:: Exercise brief ::
What lines in the material hold the string "background"? Copy out each of them.

(Available records Opens)

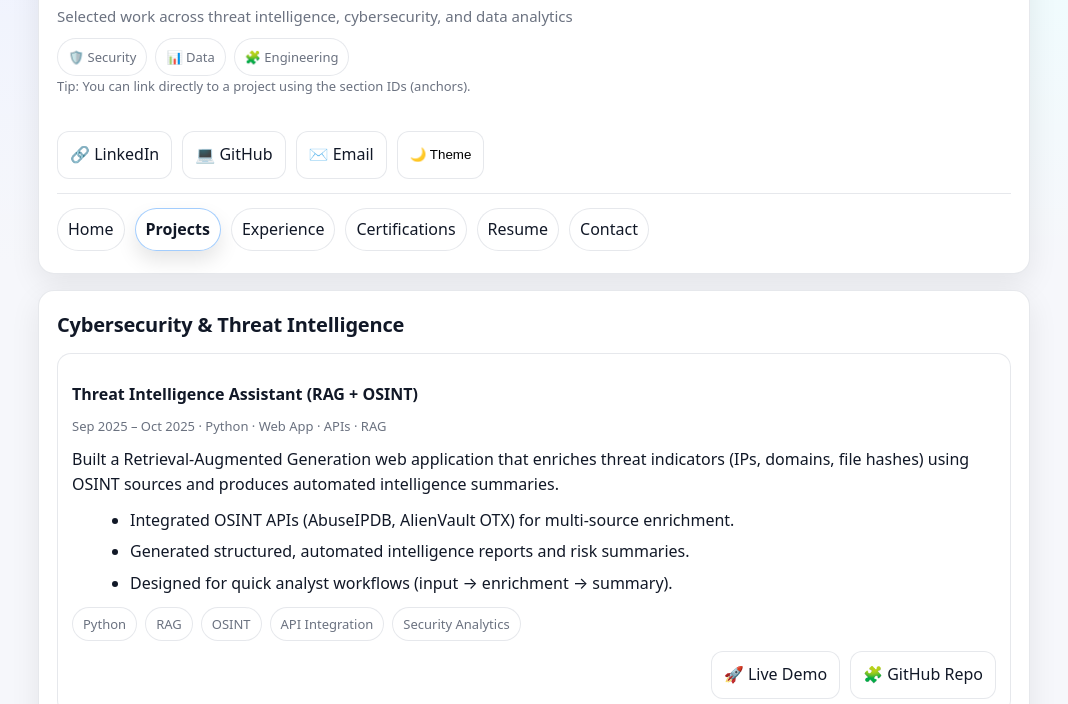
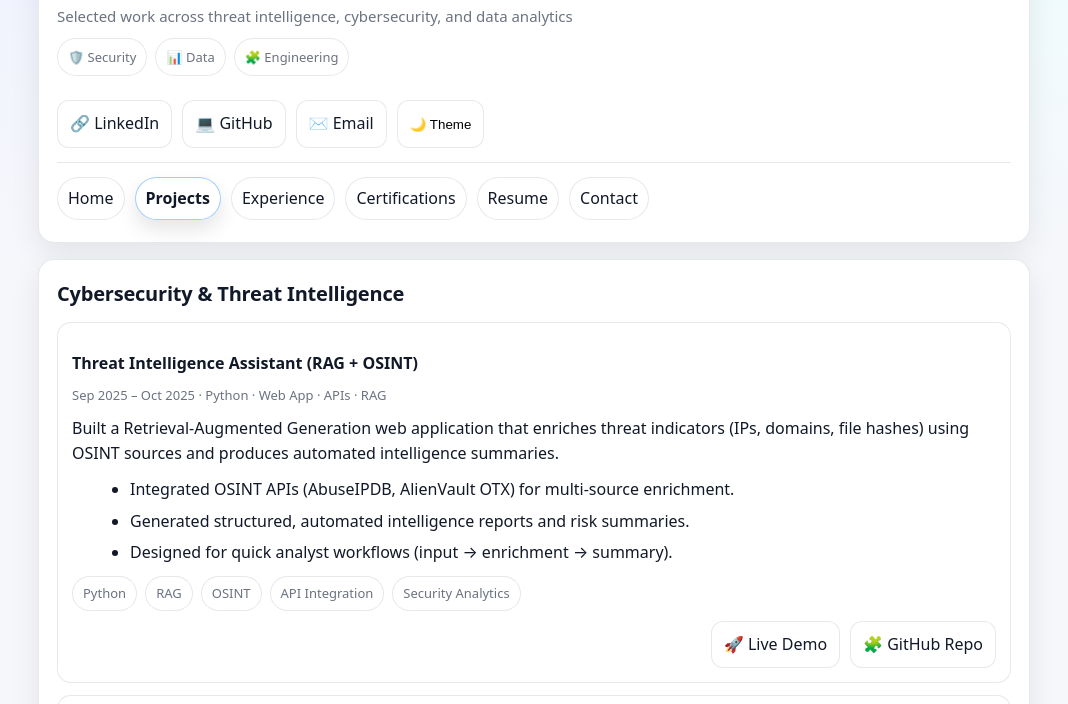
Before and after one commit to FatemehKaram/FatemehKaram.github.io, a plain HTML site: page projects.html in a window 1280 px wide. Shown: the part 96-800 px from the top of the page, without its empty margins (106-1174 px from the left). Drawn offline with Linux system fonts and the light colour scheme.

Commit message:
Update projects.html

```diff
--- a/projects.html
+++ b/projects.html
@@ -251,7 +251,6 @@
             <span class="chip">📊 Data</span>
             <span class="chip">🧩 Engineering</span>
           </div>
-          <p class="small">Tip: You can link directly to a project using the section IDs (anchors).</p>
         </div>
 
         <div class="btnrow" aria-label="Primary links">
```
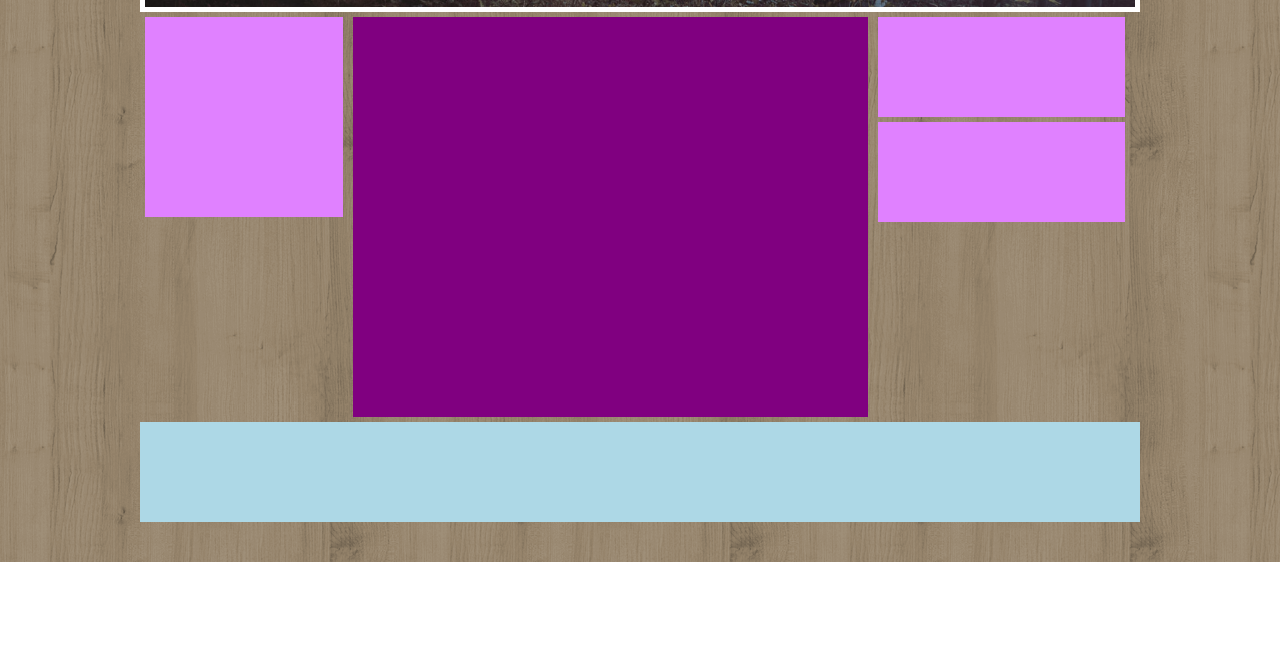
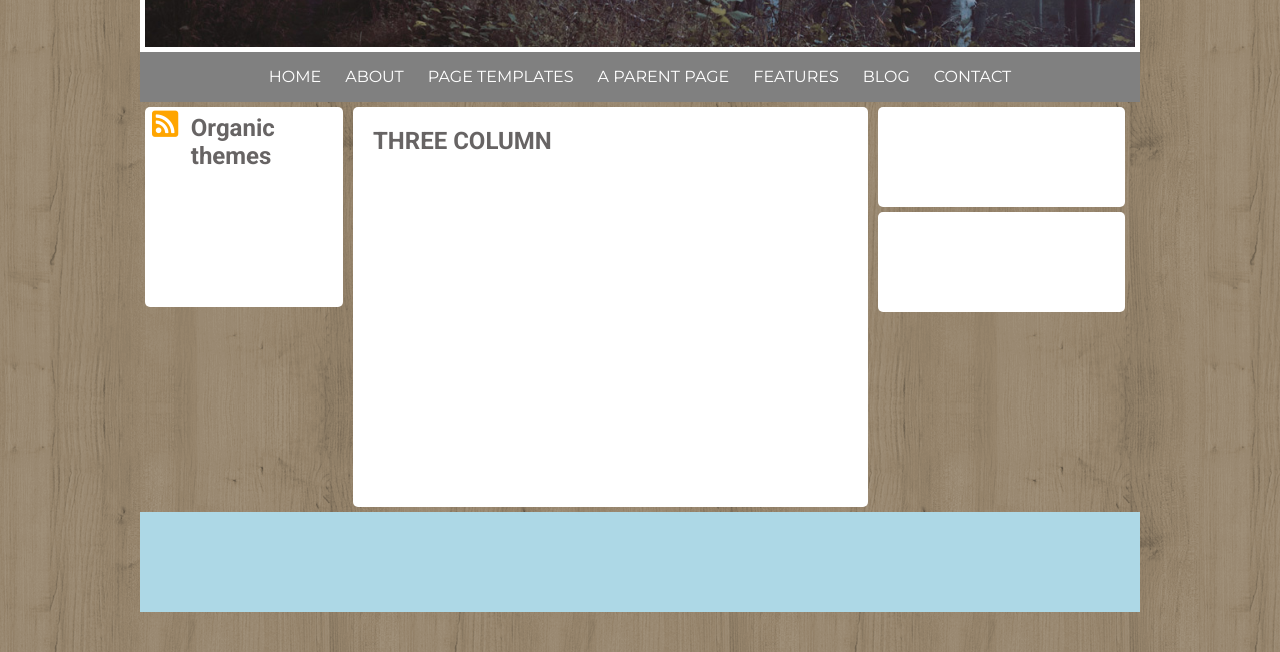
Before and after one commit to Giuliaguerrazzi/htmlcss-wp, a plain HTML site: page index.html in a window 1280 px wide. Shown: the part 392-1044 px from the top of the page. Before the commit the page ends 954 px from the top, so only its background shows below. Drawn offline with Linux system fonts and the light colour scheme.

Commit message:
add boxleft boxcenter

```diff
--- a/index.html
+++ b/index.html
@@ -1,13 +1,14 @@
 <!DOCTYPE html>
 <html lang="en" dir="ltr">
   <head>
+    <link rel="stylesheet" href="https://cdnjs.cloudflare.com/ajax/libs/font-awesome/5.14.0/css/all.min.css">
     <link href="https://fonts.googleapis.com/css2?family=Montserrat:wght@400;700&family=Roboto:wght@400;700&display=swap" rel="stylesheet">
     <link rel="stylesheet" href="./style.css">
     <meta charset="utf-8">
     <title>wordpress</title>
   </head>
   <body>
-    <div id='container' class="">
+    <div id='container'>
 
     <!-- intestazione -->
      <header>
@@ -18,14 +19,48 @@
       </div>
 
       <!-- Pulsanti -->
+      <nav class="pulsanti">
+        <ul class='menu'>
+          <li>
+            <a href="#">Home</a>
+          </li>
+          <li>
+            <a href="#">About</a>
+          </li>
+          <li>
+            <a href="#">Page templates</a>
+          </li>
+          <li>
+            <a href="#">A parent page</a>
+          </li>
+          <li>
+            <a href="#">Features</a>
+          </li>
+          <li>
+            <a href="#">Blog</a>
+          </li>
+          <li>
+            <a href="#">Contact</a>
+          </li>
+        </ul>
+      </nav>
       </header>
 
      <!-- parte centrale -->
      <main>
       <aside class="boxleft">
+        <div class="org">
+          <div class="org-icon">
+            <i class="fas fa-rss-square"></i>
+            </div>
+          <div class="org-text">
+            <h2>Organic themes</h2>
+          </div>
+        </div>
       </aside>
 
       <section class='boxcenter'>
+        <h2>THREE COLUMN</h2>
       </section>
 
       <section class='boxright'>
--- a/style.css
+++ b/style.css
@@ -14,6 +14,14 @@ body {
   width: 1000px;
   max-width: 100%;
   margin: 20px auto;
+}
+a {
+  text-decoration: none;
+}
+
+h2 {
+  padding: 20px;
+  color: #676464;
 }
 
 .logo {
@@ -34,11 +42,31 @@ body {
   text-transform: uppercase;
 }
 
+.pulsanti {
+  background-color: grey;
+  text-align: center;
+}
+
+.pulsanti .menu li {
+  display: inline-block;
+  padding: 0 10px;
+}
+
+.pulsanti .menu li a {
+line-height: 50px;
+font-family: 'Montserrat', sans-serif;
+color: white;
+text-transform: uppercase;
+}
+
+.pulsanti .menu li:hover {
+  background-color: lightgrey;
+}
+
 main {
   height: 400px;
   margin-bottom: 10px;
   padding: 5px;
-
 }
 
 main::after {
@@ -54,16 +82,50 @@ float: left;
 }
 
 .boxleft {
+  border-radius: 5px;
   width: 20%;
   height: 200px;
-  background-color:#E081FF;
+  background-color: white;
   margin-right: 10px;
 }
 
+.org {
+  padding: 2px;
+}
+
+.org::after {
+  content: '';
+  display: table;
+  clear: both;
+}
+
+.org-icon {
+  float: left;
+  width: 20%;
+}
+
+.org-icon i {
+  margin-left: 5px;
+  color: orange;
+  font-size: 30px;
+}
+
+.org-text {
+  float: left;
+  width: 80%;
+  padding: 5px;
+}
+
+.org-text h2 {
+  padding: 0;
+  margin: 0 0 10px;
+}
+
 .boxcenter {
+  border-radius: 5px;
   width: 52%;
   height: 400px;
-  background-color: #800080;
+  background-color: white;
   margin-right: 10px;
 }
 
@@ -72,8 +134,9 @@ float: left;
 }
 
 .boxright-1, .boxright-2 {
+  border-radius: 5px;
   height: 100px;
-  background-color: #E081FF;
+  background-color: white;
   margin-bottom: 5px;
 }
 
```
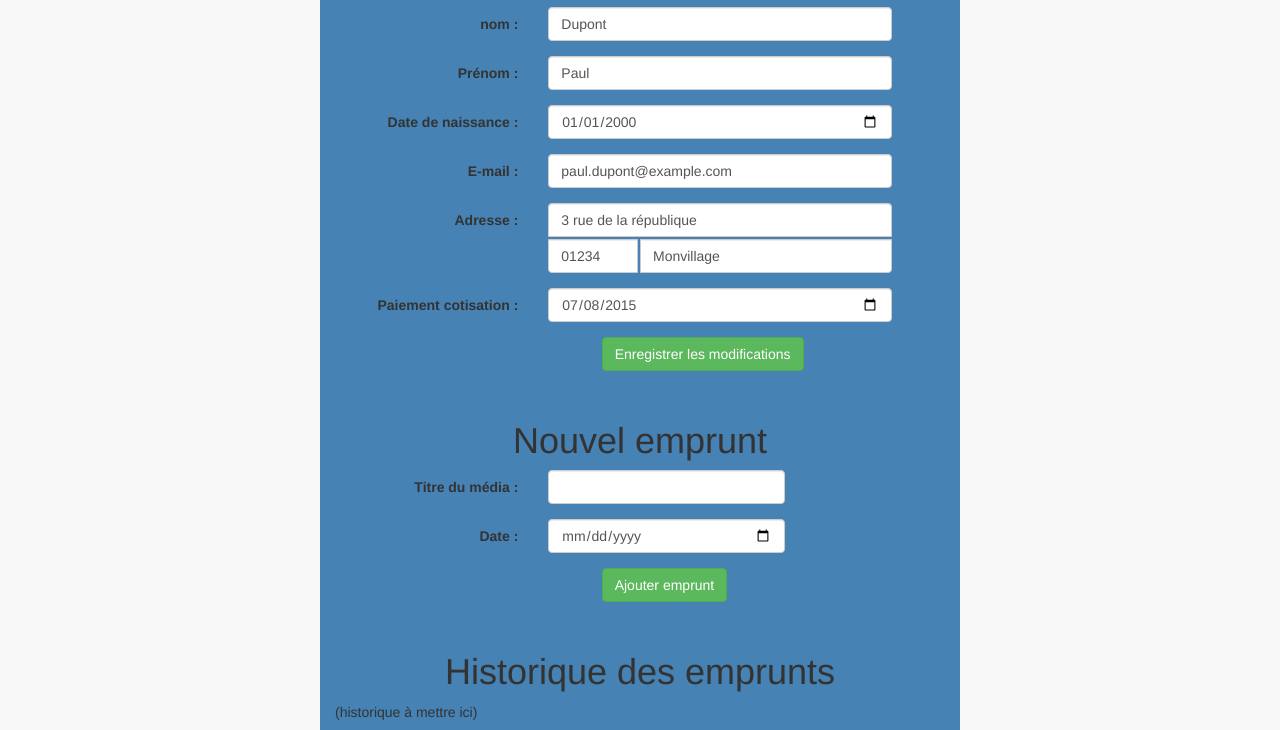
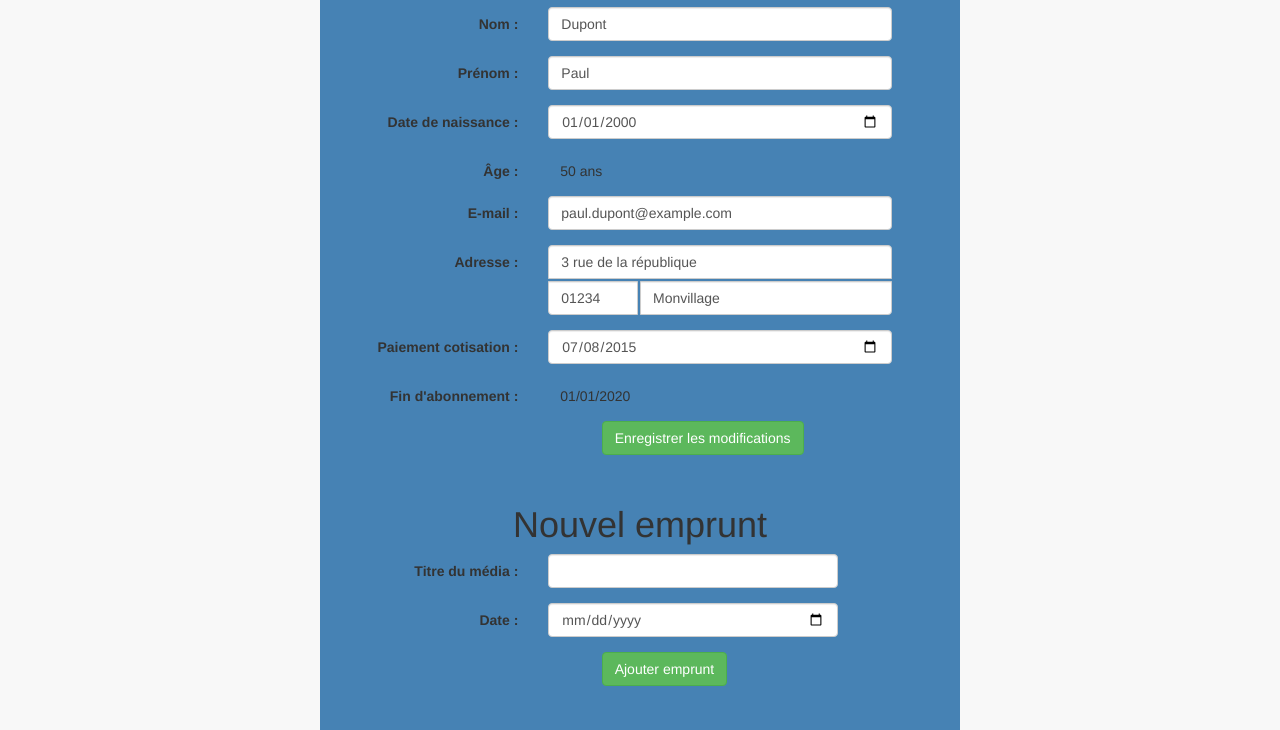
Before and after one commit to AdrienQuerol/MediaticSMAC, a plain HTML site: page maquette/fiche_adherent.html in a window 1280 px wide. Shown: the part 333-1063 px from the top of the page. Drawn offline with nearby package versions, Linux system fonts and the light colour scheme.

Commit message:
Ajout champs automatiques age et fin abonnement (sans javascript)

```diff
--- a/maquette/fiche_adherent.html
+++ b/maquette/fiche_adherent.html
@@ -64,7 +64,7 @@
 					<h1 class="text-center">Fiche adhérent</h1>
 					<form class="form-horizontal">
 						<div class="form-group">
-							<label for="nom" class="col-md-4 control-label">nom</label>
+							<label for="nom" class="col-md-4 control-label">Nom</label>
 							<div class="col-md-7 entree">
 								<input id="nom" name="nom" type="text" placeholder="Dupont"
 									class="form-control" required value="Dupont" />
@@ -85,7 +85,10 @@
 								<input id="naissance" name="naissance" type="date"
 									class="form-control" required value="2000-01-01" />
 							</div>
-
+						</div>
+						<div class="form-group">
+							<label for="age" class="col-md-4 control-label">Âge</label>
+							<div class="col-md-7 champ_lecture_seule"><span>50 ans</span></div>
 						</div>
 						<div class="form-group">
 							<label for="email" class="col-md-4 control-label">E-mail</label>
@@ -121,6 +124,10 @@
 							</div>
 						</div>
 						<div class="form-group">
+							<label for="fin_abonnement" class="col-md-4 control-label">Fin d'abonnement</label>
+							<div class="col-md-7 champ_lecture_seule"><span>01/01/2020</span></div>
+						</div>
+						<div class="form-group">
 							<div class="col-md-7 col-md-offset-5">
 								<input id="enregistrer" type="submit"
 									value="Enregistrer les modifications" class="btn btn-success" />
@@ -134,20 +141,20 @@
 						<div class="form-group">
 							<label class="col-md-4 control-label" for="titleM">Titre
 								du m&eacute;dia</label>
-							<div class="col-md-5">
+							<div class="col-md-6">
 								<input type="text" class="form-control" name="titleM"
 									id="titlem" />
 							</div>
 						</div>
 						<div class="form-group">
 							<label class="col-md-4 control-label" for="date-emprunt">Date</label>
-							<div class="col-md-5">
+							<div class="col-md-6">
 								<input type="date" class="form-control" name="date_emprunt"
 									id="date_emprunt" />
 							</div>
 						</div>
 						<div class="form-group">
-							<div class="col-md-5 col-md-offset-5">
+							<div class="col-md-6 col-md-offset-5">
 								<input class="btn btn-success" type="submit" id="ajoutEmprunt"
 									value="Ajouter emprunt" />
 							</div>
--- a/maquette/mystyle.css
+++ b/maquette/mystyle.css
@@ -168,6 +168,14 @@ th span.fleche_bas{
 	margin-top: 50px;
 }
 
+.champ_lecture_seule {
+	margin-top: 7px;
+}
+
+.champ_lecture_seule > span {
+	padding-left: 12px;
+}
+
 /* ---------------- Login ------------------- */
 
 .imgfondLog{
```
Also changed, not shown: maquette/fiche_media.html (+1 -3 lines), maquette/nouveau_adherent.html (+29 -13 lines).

(Available records Closes)

:: Solution for this task ::
Before and after one commit to Giuliaguerrazzi/htmlcss-wp, a plain HTML site: page index.html in a window 1280 px wide. Shown: the part 392-1044 px from the top of the page. Before the commit the page ends 954 px from the top, so only its background shows below. Drawn offline with Linux system fonts and the light colour scheme.
+  background-color: grey;
+  background-color: lightgrey;
-  background-color:#E081FF;
+  background-color: white;
-  background-color: #800080;
+  background-color: white;
-  background-color: #E081FF;
+  background-color: white;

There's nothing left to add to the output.